The University of Washington Libraries Special Collections is interested in collecting materials from these events – signs, flyers, digital photos and videos – all of which help us document this time in American history. We are interested in materials from Washington, Oregon, Idaho, Montana, Alaska and British Columbia.

Since the election in November 2016 a number of protests and rallies have been held across the Pacific Northwest both for and against the new President and we are collecting materials from across the spectrum of support.  Whether you agree or disagree with the policies and have taken to the streets to make your voice heard, please get in touch and let us know if you have photos, videos, posters or flyers to donate.

As of this writing in February of 2017 additional marches, rallies and protests are being organized – we want materials from these events as well!

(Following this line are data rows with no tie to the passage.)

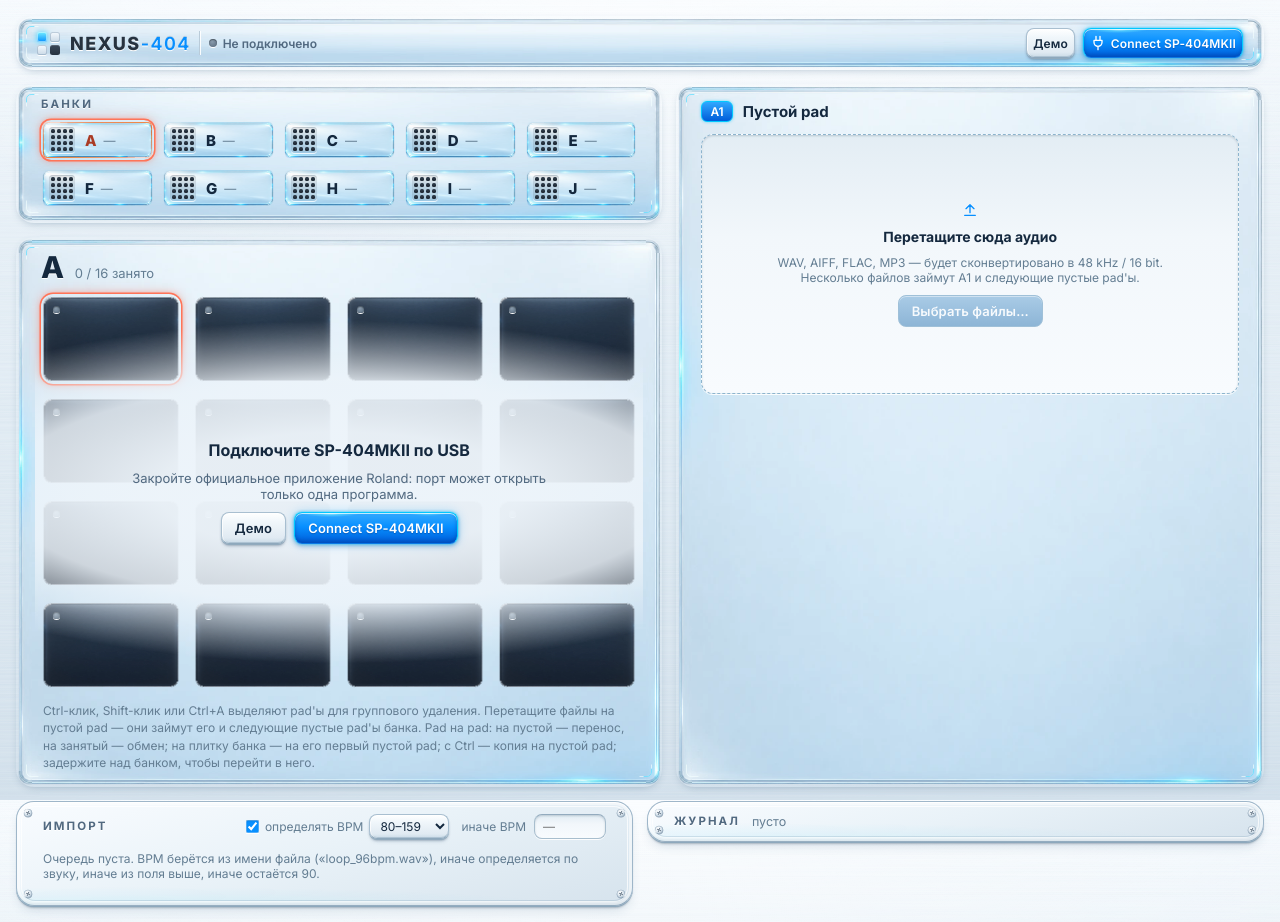
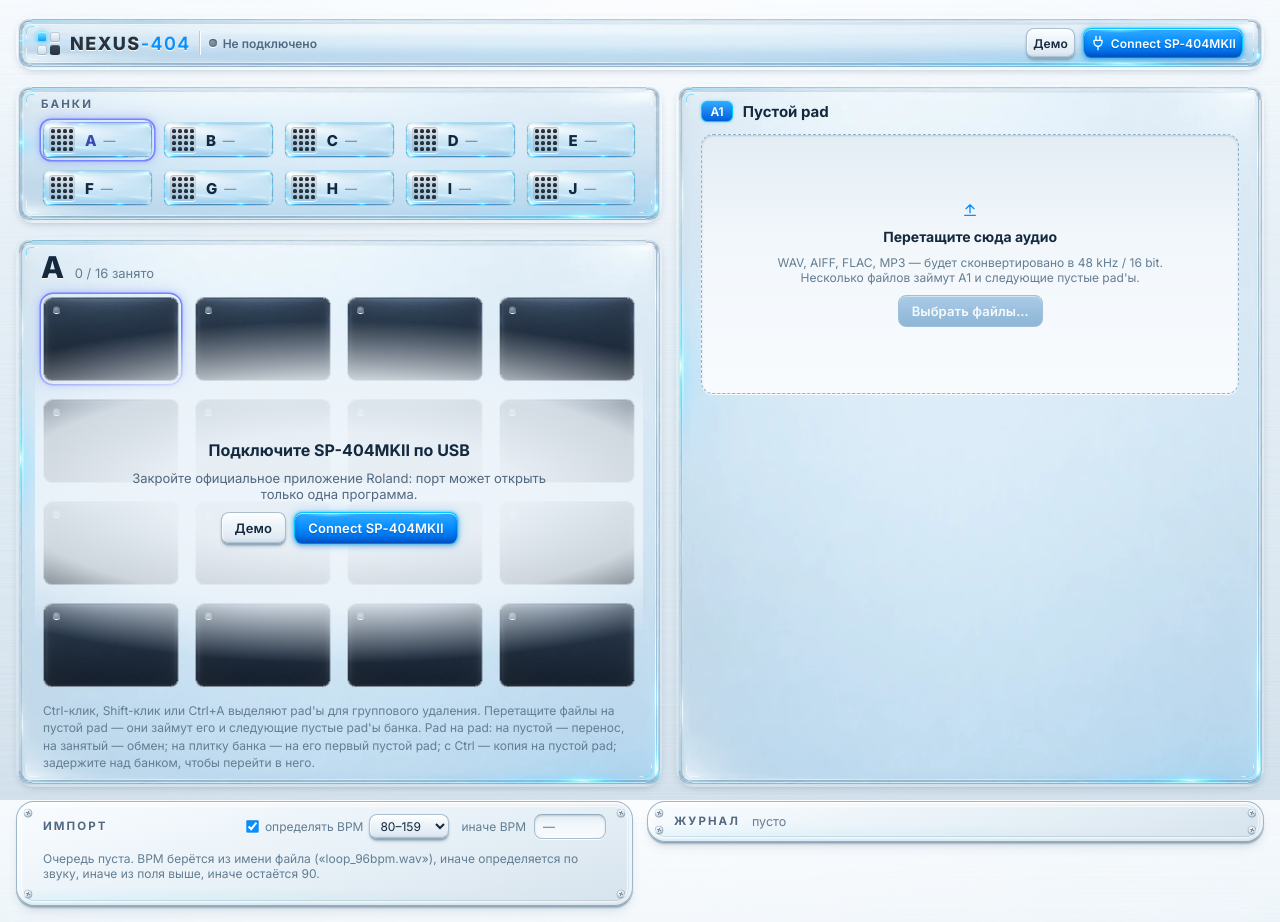
Before and after one commit to MaxMaximoff/nexus-404, a Preact app in the folder app/: page / in a window 1280 px wide. Built offline with nearby package versions, Linux system fonts and the light colour scheme.

Commit message:
style: cool selected bank and pad accents to periwinkle

```diff
--- a/app/src/ui/styles.css
+++ b/app/src/ui/styles.css
@@ -20,10 +20,10 @@
   --blue: #078fff;
   --blue-deep: #005dd9;
   --glint: #e9fdff;
-  /* Current bank/pad: a warm accent distinct from the cyan navigation and drop cues. */
-  --selection-edge: #ff7458;
-  --selection-ink: #aa3b24;
-  --selection-glow: 0 0 0 1.5px var(--selection-edge), 0 0 5px #ff7458b3, 0 0 14px #ff745866;
+  /* Current bank/pad: cool periwinkle, distinct from cyan navigation and drop cues. */
+  --selection-edge: #7785ff;
+  --selection-ink: #394baf;
+  --selection-glow: 0 0 0 1.5px var(--selection-edge), 0 0 5px #7785ffb3, 0 0 14px #7785ff66;
   /* Type */
   --text: #14283e;
   --text-2: #516980;
@@ -329,16 +329,16 @@
 .bank-tile.active {
   box-shadow: var(--selection-glow);
 }
-.bank-tile.active::before { opacity: 1; filter: hue-rotate(180deg) saturate(1.25); }
+.bank-tile.active::before { opacity: 1; filter: hue-rotate(45deg) saturate(1.25); }
 .bank-tile:active { box-shadow: 0 0 3px #00c8ff70; }
-.bank-tile.active:active { box-shadow: 0 0 0 1.5px var(--selection-edge), 0 0 7px #ff745880; }
+.bank-tile.active:active { box-shadow: 0 0 0 1.5px var(--selection-edge), 0 0 7px #7785ff80; }
 @media (prefers-reduced-motion: reduce) {
   .bank-tile, .bank-tile::before { transition: none; }
 }
 .mini-grid { display: grid; grid-template-columns: repeat(4, 1fr); gap: 2px; padding: 2px; border-radius: 4px; background: rgba(38, 50, 63, 0.1); box-shadow: inset 0 1px 1px rgba(44, 75, 100, 0.22), 0 1px 0 rgba(255, 255, 255, 0.8); }
 .mini-grid i { aspect-ratio: 1; border-radius: 1.5px; background: var(--graphite-face); }
 .mini-grid i.on { background: linear-gradient(#ffffff, #cfe2ee); box-shadow: inset 0 0 0 0.5px rgba(80, 140, 180, 0.55); }
-.bank-tile.active .mini-grid i.on { background: linear-gradient(#fff3e9, #ffb29b); box-shadow: 0 0 2px #ff745880; }
+.bank-tile.active .mini-grid i.on { background: linear-gradient(#f1f3ff, #bdc6ff); box-shadow: 0 0 2px #7785ff80; }
 .bank-meta { display: flex; align-items: center; gap: 7px; font-size: 12px; color: var(--muted); font-variant-numeric: tabular-nums; }
 .bank-letter { font-weight: 800; font-size: 15px; color: var(--text); display: inline-flex; align-items: center; gap: 4px; }
 .bank-tile.active .bank-meta, .bank-tile.active .bank-letter { color: var(--selection-ink); }
@@ -392,18 +392,18 @@
 .pad.empty .pad-empty { color: #7d94a8; }
 .pad.empty:hover { box-shadow: 0 0 0 1px #93bdd066; }
 .pad.empty:hover .pad-empty { color: #7f95aa; }
-/* Selected: warm emitter and external halo; preserve the approved raster and geometry. */
+/* Selected: cool emitter and external halo; preserve the approved raster and geometry. */
 .pad.full.selected {
   box-shadow: var(--selection-glow);
 }
-.pad.full.selected::before { opacity: 1; filter: hue-rotate(180deg) saturate(1.25); }
+.pad.full.selected::before { opacity: 1; filter: hue-rotate(45deg) saturate(1.25); }
 .pad.full.selected .pad-label { color: var(--selection-ink); }
 .pad.full:active { box-shadow: 0 0 5px #00c8ff70; }
-.pad.full.selected:active { box-shadow: 0 0 0 1.5px var(--selection-edge), 0 0 7px #ff745880; }
+.pad.full.selected:active { box-shadow: 0 0 0 1.5px var(--selection-edge), 0 0 7px #7785ff80; }
 .pad.empty.selected {
   box-shadow: var(--selection-glow);
 }
-.pad.empty.selected .pad-label { color: #ffb29b; }
+.pad.empty.selected .pad-label { color: #bdc6ff; }
 /* No SP: retain the connection overlay and hidden pad content on the shared graphite skin. */
 .pad-grid.offline .pad.empty > * { visibility: hidden; }
 .pad-grid.offline .pad.empty::before {
```
Also changed, not shown: app/src/assets/nexus-ui/README.md.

There is little doubt that even more events will be organized in the coming years; we will be collecting these materials as well.

How to donate:

If you have signs, flyers, or other physical materials, please contact Anne Jenner, the Pacific Northwest Curator,  pnwcoll@uw.edu .

If you have digital photos or videos, contact Ann Lally, Digital Collections Curator, digcurat@uw.edu. If you are interested in donating digital items, here are a couple of guidelines:

  • prefer high resolution files from DSLR cameras, but will accept camera phone images
  • please review your images and weed out blurry or repetitive images

 

Ann Lally | Digital Collections Curator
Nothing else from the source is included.